* EXERCISE OBJECTIVE: Lines of the listing below that contain the string "Users" are to be returned.

* RECORDED DATA:
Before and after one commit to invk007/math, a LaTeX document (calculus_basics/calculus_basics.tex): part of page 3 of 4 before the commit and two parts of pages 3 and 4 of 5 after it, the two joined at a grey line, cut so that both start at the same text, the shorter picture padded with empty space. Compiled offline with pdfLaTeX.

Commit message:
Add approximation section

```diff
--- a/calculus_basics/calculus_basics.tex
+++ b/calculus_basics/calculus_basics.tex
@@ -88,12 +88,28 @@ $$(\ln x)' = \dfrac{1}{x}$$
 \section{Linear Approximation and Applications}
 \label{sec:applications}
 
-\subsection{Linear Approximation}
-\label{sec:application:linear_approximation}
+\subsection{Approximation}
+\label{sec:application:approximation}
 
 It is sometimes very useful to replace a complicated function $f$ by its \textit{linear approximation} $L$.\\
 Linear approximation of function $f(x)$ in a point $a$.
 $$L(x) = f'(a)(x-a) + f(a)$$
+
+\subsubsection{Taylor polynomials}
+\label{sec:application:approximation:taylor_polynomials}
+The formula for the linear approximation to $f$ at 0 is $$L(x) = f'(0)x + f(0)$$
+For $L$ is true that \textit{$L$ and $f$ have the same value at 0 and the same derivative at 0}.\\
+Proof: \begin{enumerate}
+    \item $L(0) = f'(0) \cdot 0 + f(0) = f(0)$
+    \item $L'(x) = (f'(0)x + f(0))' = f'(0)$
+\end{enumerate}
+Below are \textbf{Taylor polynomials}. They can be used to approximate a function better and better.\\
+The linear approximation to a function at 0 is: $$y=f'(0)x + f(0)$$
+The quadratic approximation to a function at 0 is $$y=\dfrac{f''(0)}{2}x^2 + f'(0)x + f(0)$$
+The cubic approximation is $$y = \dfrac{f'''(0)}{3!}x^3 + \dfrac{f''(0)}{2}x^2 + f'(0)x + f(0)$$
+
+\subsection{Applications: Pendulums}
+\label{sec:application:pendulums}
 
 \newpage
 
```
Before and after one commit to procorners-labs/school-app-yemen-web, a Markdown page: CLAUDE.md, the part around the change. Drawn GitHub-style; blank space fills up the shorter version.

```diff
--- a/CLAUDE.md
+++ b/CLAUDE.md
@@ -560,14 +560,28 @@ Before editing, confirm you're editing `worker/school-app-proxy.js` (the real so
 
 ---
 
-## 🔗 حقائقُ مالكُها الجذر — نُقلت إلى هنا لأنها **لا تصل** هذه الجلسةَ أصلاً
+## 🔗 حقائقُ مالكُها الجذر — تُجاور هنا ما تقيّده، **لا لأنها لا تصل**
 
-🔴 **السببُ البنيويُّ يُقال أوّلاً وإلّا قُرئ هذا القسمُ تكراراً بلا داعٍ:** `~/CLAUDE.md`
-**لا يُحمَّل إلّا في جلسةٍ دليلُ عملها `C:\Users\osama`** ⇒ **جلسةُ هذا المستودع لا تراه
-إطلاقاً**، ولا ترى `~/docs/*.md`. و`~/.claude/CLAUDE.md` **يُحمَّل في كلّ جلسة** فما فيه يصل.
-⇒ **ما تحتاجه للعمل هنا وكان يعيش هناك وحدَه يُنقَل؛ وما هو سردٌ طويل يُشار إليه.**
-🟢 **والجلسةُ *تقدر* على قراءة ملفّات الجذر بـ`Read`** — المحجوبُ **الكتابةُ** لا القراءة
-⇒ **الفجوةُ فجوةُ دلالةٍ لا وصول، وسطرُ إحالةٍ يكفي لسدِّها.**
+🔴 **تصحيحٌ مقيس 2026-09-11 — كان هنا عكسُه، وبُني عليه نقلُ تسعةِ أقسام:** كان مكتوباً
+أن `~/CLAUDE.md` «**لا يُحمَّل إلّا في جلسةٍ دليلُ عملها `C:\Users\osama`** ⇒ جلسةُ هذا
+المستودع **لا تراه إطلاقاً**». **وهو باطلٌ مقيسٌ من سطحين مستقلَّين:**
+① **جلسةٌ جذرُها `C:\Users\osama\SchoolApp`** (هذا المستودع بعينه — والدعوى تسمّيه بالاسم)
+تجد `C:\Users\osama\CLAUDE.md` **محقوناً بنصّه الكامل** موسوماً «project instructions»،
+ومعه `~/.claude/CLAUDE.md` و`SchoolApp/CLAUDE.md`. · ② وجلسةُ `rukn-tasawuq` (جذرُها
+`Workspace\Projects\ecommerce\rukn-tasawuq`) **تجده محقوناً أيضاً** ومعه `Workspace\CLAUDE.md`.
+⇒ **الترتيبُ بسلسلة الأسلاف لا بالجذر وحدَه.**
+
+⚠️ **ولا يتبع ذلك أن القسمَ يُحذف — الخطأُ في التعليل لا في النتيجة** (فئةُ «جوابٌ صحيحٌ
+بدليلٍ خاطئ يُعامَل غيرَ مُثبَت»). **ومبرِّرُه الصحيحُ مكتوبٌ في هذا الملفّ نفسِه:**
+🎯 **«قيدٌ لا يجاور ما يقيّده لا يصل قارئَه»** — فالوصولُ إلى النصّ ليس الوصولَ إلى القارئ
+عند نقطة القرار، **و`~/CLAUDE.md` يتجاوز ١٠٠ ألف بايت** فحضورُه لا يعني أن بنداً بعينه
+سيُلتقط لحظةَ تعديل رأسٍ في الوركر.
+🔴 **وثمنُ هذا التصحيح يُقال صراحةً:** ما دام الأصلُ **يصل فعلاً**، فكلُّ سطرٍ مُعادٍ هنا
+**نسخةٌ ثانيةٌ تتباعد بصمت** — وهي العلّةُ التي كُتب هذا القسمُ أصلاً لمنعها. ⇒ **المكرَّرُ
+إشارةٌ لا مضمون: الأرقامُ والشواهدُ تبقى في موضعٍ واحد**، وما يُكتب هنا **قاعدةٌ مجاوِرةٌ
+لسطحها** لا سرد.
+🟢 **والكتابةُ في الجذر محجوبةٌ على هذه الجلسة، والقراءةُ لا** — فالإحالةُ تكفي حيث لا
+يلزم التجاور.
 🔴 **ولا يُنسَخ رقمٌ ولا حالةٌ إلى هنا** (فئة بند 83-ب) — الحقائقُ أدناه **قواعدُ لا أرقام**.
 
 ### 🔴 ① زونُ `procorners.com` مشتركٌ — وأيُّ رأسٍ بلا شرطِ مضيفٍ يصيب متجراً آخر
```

* REPLY:
-**لا يُحمَّل إلّا في جلسةٍ دليلُ عملها `C:\Users\osama`** ⇒ **جلسةُ هذا المستودع لا تراه
+أن `~/CLAUDE.md` «**لا يُحمَّل إلّا في جلسةٍ دليلُ عملها `C:\Users\osama`** ⇒ جلسةُ هذا
+① **جلسةٌ جذرُها `C:\Users\osama\SchoolApp`** (هذا المستودع بعينه — والدعوى تسمّيه بالاسم)
+تجد `C:\Users\osama\CLAUDE.md` **محقوناً بنصّه الكامل** موسوماً «project instructions»،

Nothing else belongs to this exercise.